++++ Records for the exercise ++++
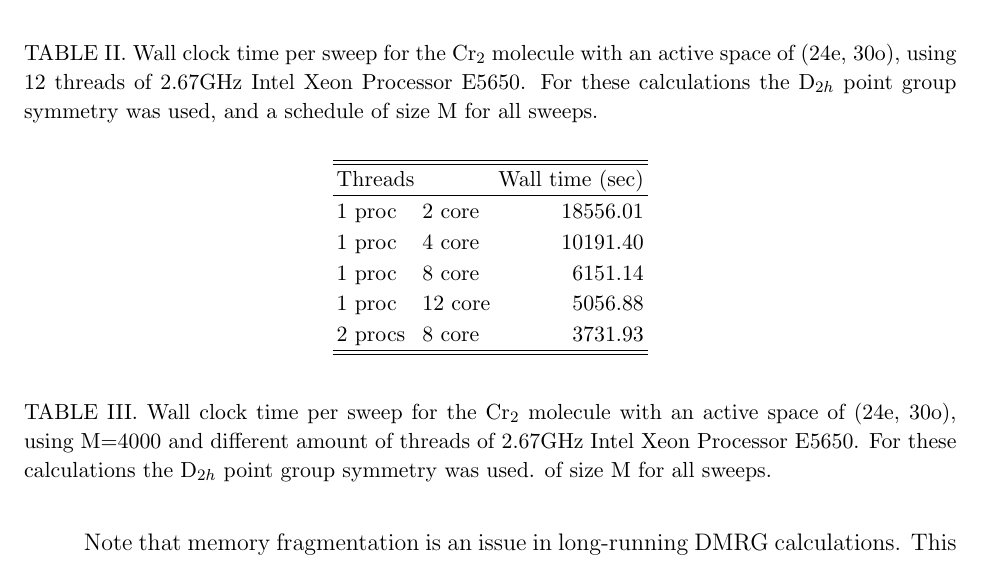
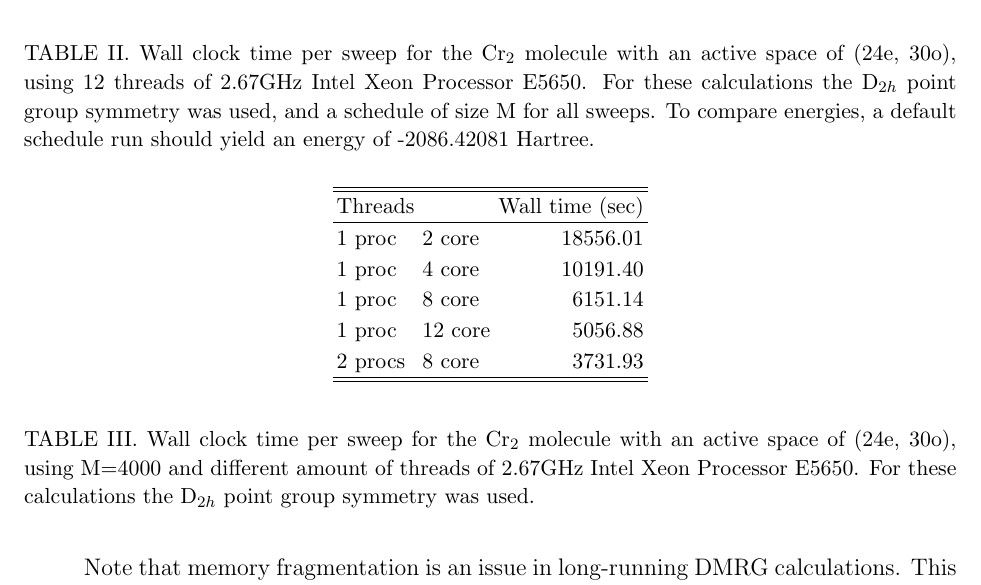
Before and after one commit to sanshar/Block, a LaTeX paper (Manual/intro.tex): part of page 12 of 18, cut so that both start at the same text. Compiled offline with pdfLaTeX.

Commit message:
corrected typos

```diff
--- a/Manual/intro.tex
+++ b/Manual/intro.tex
@@ -557,7 +557,9 @@ M& Wall time (sec)\\
 \caption{Wall clock time per sweep for the Cr$_2$ molecule with an active space
 of (24e, 30o), using 12 threads of 2.67GHz Intel Xeon Processor E5650. For
 these calculations the D$_{2h}$ point group symmetry was used, and a schedule
-of size M for all sweeps.} \label{tab:timing}
+of size M for all sweeps.
+To compare energies, a default schedule run should yield an energy of -2086.42081 Hartree.
+} \label{tab:timing}
 \end{table}
 
 \begin{table}
@@ -579,8 +581,7 @@ Threads && Wall time (sec)\\
 \caption{Wall clock time per sweep for the Cr$_2$ molecule with an
 active space of (24e, 30o), using M=4000 and different amount of
 threads of 2.67GHz Intel Xeon Processor E5650. For these calculations
-the D$_{2h}$ point group symmetry was used.  of size M for all sweeps.
-} \label{tab:thread}
+the D$_{2h}$ point group symmetry was used.} \label{tab:thread}
 \end{table}
 
 \section{Other examples}
```
Also changed, not shown: Manual/benchmarks.tex (+8 -8 lines).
++++
**Task statement**
Your answer must be the full set of entries, set down exactly and without pictures.

**Response to the task**
Before and after one commit to sanshar/Block, a LaTeX paper (Manual/intro.tex): part of page 12 of 18, cut so that both start at the same text. Compiled offline with pdfLaTeX.

Commit message:
corrected typos

```diff
--- a/Manual/intro.tex
+++ b/Manual/intro.tex
@@ -557,7 +557,9 @@ M& Wall time (sec)\\
 \caption{Wall clock time per sweep for the Cr$_2$ molecule with an active space
 of (24e, 30o), using 12 threads of 2.67GHz Intel Xeon Processor E5650. For
 these calculations the D$_{2h}$ point group symmetry was used, and a schedule
-of size M for all sweeps.} \label{tab:timing}
+of size M for all sweeps.
+To compare energies, a default schedule run should yield an energy of -2086.42081 Hartree.
+} \label{tab:timing}
 \end{table}
 
 \begin{table}
@@ -579,8 +581,7 @@ Threads && Wall time (sec)\\
 \caption{Wall clock time per sweep for the Cr$_2$ molecule with an
 active space of (24e, 30o), using M=4000 and different amount of
 threads of 2.67GHz Intel Xeon Processor E5650. For these calculations
-the D$_{2h}$ point group symmetry was used.  of size M for all sweeps.
-} \label{tab:thread}
+the D$_{2h}$ point group symmetry was used.} \label{tab:thread}
 \end{table}
 
 \section{Other examples}
```
Also changed, not shown: Manual/benchmarks.tex (+8 -8 lines).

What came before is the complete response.